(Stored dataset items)
........
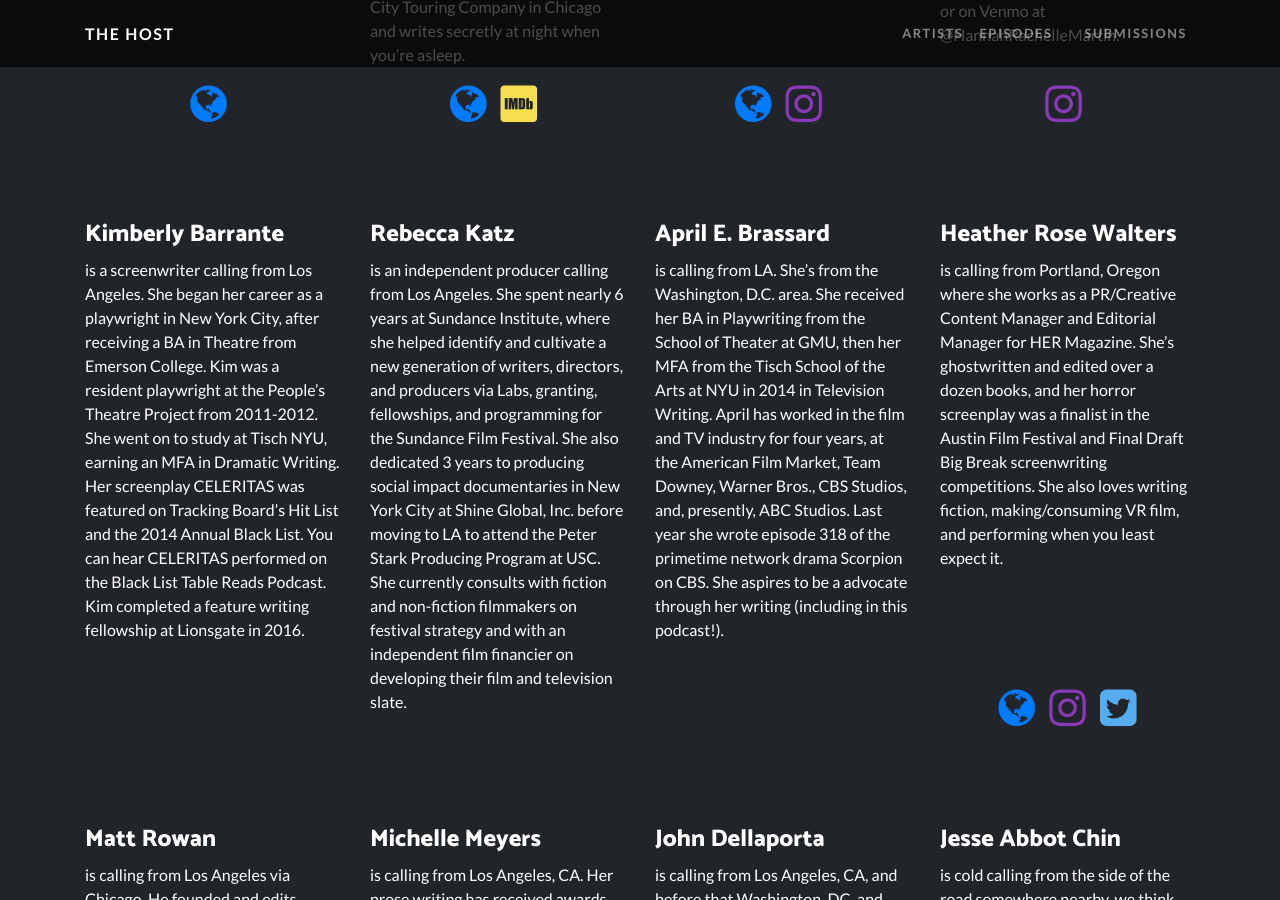
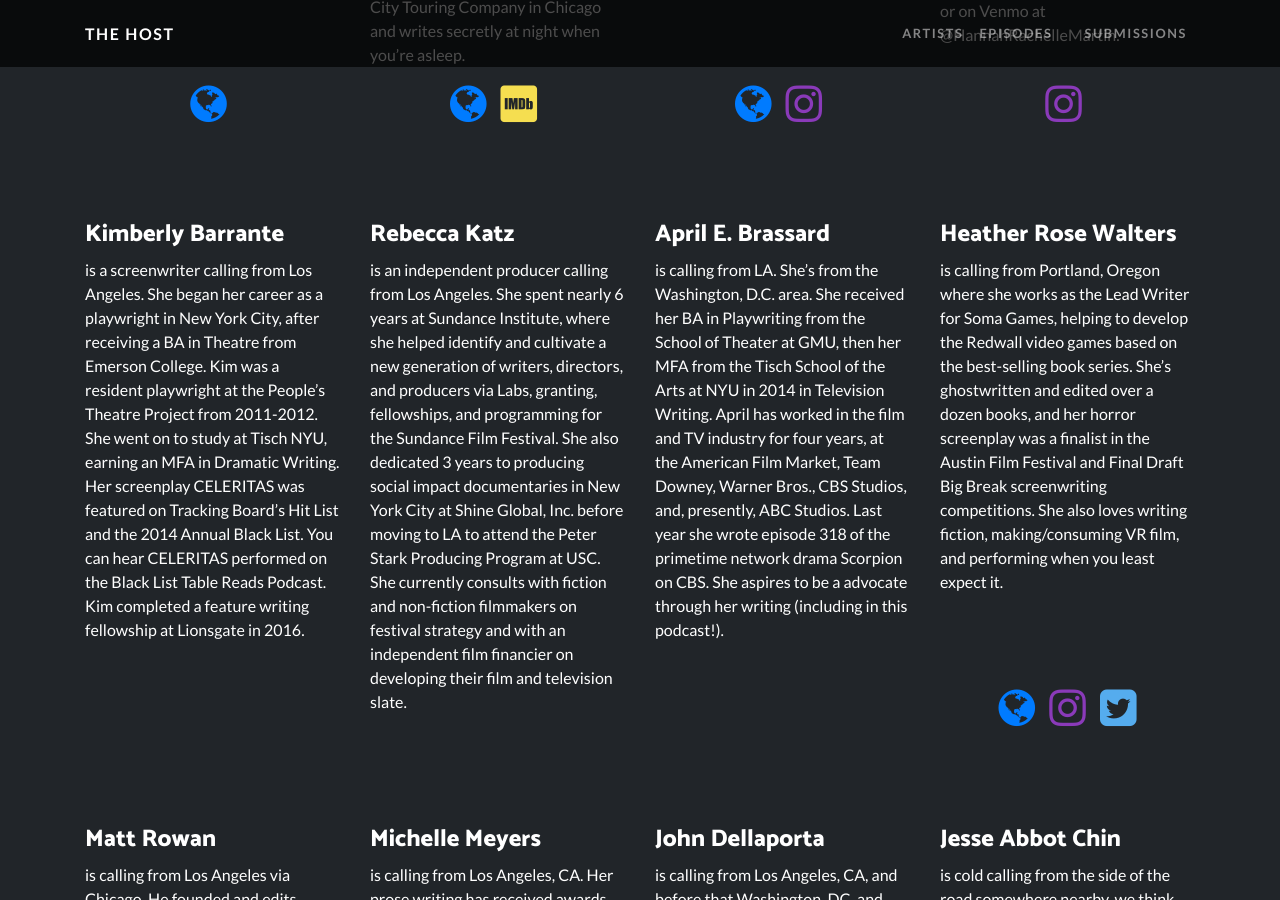
Before and after one commit to thehostpodcast/thehostpodcast.github.io, a Jekyll site: the page built from artists.markdown, in a window 1280 px wide and 900 px high, scrolled down 2336 px. Built offline with Jekyll 4.4.1, drawn with Linux system fonts in a browser that asks for light colours.

Commit message:
Updated Heather Rose Walters

```diff
--- a/_artists/heather-rose-walters.markdown
+++ b/_artists/heather-rose-walters.markdown
@@ -6,4 +6,4 @@ instagram: https://www.instagram.com/heatherrwalters/
 twitter: https://twitter.com/heatherrwalters
 ---
 
-is calling from Portland, Oregon where she works as a PR/Creative Content Manager and Editorial Manager for HER Magazine. She’s ghostwritten and edited over a dozen books, and her horror screenplay was a finalist in the Austin Film Festival and Final Draft Big Break screenwriting competitions. She also loves writing fiction, making/consuming VR film, and performing when you least expect it.
+is calling from Portland, Oregon where she works as the Lead Writer for Soma Games, helping to develop the Redwall video games based on the best-selling book series. She’s ghostwritten and edited over a dozen books, and her horror screenplay was a finalist in the Austin Film Festival and Final Draft Big Break screenwriting competitions. She also loves writing fiction, making/consuming VR film, and performing when you least expect it.
```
........
Description of the task:
Copy every line in the records above that contains the word "https".

Solution to this exercise:
@@ -6,4 +6,4 @@ instagram: https://www.instagram.com/heatherrwalters/
 twitter: https://twitter.com/heatherrwalters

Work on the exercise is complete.